It’s impossible to know if a continued tracking party would have found this deer or pushed this deer off of our property. I’ll probably never know the answer to that question but none of that mattered as I had found my quarry and work needed to be done. When I walked up to the doe I noticed some scavengers had located her before me. A small hole was eaten in the rear, as most meat eating animals often do but the deer was generally intact. I called the hunting party and they all agreed to stop their pursuit and help me drag this large doe out of the swamp. Once we had pulled the game from the woods I had to ask myself. Would there be enough meat on the eaten hind quarter to keep? After I had the doe skinned I could clearly see the damage done by some scavenging predators. From this anatomical point of view I was able to construct a plan to salvage most of the meat. The damage had not gone as wide as I thought.
Is Meat Good for You?

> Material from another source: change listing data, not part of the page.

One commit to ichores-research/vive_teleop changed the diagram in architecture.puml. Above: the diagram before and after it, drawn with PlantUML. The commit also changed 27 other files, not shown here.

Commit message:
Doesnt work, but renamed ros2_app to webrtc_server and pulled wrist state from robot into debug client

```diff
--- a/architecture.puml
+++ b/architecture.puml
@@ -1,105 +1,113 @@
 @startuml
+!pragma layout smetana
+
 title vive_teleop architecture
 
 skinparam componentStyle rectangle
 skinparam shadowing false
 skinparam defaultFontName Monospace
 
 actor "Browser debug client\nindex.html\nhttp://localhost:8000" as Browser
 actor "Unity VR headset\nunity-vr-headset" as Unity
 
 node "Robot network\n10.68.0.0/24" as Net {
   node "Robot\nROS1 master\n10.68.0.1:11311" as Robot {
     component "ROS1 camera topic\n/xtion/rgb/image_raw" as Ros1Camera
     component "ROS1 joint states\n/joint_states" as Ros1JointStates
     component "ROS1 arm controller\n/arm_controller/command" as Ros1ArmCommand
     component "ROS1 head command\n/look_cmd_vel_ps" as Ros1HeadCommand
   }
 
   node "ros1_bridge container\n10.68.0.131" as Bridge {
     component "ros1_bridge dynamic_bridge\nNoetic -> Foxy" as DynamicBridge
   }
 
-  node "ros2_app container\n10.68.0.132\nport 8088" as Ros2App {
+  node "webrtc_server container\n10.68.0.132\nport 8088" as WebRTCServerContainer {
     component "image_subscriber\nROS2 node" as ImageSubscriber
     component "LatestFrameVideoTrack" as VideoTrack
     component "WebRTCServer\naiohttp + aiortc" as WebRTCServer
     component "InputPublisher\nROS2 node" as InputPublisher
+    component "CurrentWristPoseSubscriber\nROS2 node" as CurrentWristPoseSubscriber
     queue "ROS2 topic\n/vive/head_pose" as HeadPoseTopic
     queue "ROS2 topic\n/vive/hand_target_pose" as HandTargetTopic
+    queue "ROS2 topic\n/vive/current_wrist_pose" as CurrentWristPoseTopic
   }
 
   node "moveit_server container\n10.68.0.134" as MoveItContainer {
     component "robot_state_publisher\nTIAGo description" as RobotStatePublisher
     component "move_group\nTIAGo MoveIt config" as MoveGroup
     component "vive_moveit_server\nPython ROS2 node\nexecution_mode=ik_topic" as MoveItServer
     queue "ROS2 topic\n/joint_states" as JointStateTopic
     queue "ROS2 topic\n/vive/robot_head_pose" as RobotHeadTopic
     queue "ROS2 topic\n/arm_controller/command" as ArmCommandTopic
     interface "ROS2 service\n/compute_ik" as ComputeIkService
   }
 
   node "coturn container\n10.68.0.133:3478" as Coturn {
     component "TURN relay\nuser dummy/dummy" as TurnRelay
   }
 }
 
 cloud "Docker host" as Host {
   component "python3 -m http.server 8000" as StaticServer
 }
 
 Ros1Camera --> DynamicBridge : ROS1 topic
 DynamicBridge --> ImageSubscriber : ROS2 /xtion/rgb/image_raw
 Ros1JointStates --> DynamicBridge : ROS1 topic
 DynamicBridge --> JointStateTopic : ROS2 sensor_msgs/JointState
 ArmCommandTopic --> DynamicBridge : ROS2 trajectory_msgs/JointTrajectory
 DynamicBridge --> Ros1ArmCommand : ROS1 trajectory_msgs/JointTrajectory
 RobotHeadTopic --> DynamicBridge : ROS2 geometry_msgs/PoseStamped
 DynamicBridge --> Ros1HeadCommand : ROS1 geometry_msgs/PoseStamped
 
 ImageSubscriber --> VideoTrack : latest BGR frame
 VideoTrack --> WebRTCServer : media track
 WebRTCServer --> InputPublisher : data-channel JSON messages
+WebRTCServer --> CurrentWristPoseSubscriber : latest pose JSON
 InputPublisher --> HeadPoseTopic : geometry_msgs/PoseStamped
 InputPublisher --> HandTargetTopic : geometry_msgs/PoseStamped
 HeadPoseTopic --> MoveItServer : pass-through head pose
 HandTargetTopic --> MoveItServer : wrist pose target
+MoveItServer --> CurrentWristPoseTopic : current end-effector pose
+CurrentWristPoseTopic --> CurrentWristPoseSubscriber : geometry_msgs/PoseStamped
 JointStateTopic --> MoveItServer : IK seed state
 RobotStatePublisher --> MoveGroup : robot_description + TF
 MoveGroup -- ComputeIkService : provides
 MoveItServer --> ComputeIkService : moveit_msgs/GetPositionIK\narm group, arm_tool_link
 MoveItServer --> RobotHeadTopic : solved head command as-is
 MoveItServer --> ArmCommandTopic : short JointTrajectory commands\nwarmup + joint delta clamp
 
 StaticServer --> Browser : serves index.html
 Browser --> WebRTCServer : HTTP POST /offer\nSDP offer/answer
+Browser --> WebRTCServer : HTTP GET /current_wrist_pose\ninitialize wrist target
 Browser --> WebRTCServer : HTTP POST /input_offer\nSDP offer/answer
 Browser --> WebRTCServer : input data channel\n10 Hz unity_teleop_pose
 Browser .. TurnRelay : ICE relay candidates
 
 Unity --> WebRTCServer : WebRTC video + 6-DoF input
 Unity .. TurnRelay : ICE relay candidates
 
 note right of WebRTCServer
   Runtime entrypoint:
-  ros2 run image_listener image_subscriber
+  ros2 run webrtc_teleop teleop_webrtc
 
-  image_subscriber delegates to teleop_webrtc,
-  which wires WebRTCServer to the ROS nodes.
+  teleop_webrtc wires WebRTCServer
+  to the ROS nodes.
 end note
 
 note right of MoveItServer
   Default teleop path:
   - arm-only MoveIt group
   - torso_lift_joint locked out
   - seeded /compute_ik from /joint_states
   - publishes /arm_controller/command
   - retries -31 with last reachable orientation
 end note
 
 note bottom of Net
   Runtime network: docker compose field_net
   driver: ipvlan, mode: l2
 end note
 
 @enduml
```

A few questions weighed on my mind while I quartered the deer and cut up the hunks of meat that were free of bite marks. If an animal did eat on this deer what are the implications of eating this meat? After all, the deer was likely dead when it was scavenged and the chances of some form of bacteria being transferred throughout the entire animal are low. Not to mention most hitchhikers would be killed off in the cooking process. No blood flow likely meant there wasn’t a way for any form of bacteria or infection to spread to other parts of the animal. This leaves us with the hind quarter that was tainted. How far away from those bite marks do I need to be to assure I won’t catch rabies or some other communicable disease? I decided on two inches of cut around all bite mark affected areas. This left a good amount of muscle between any possibly contaminated meat and meat that would be clean.
The only evidence I can offer as to if this was safe or not is the fact that I am writing this article today. I ate every part of that deer and did not fall sick once. A hunter could experience a wide array of pin balling opinions on the subject from many blog sites but I will say this. If the majority of the animal is intact and you can leave two inches of good intact muscle between your meat and the bitten portions, I would be hard pressed to waste that meat. I won’t be the one to tell you what to do with your kill but I will be the one to tell you I did eat a “tainted” deer and lived. I’ll probably do it again if I’m unlucky enough to find a deer on the second day of a track.
Note: The temperature dropped to 23 degrees Fahrenheit that night so I knew the meat would not be spoiled from failing to clean the deer that night. Temperature is very important when determining if meat will be safe to eat, not only from the scavenged portions but the entire animal itself. It’s important to use your best judgment here.
To follow more of Grant’s work you can find him on IG at Carnivor3_hunter